The main components that compose DenseNet are dense blocks and transition layers. For the latter, we need to keep the dimensionality under control when composing the network by adding transition layers that shrink the number of channels again. In terms of cross-layer connections, unlike ResNet, where inputs and outputs are added together, DenseNet concatenates inputs and outputs on the channel dimension. Although these concatenation operations reuse features to achieve computational efficiency, unfortunately they lead to heavy GPU memory consumption. As a result, applying DenseNet may require more memory-efficient implementations that may increase training time .

## 8.7.7. Exercises¶

1. Why do we use average pooling rather than max-pooling in the transition layer?

2. One of the advantages mentioned in the DenseNet paper is that its model parameters are smaller than those of ResNet. Why is this the case?

3. One problem for which DenseNet has been criticized is its high memory consumption.

1. Is this really the case? Try to change the input shape to $$224\times 224$$ to see the actual GPU memory consumption empirically.

2. Can you think of an alternative means of reducing the memory consumption? How would you need to change the framework?

4. Implement the various DenseNet versions presented in Table 1 of the DenseNet paper .

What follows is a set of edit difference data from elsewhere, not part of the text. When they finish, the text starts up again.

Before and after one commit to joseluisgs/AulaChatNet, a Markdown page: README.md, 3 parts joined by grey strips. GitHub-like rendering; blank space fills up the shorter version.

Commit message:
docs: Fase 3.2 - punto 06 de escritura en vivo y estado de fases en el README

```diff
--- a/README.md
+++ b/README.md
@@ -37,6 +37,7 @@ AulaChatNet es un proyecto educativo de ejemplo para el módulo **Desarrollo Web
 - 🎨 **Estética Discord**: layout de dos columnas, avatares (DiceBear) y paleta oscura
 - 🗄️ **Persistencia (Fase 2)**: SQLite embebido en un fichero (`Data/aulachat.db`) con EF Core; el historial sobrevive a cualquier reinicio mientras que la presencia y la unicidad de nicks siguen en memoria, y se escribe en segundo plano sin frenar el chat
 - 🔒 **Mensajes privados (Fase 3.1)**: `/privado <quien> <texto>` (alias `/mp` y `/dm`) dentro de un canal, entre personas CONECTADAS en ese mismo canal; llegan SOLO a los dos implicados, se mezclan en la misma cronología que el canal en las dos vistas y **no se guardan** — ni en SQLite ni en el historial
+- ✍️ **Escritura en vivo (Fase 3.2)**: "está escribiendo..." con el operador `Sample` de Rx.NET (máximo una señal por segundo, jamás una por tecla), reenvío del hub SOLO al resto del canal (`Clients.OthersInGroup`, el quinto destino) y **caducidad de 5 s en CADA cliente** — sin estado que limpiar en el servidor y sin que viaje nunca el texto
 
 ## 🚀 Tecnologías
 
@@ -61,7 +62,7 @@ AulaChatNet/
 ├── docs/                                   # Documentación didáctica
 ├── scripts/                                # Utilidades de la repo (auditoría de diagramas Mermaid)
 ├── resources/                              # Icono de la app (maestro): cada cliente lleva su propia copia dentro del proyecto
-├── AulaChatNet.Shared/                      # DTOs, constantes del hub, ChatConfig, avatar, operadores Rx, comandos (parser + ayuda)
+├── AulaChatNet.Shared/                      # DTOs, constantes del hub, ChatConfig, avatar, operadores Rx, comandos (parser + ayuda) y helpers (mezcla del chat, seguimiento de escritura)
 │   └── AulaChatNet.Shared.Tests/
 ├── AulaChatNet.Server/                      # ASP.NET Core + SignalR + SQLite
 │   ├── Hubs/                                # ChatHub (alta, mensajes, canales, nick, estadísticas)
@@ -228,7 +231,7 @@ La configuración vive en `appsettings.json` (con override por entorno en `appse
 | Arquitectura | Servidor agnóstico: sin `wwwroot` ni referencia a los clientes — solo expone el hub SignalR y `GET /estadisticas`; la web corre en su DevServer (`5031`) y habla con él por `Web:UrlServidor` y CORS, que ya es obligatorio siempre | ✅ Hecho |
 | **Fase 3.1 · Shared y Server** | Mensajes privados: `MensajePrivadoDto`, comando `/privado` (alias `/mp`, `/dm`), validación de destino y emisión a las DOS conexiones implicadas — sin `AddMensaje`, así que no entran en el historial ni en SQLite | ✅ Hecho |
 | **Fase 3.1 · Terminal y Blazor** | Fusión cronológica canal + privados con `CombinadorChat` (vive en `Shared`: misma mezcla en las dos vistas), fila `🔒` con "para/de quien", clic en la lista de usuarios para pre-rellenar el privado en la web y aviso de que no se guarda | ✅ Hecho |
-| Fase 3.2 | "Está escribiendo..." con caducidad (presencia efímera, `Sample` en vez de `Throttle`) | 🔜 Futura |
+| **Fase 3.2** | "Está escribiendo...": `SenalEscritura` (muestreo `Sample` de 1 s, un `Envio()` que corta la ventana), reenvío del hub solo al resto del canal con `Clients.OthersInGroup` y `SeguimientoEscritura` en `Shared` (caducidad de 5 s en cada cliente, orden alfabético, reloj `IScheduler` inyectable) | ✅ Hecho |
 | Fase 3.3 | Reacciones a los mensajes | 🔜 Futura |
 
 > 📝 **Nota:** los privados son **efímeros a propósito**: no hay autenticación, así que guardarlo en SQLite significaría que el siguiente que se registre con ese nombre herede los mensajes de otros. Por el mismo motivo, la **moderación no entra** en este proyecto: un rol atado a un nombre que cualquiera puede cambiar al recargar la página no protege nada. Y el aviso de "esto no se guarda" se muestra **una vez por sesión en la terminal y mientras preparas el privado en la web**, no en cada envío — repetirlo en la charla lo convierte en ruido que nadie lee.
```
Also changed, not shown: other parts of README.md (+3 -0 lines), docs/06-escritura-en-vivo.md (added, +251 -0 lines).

5. Design an MLP-based model by applying the DenseNet idea. Apply it to the housing price prediction task in Section 5.7.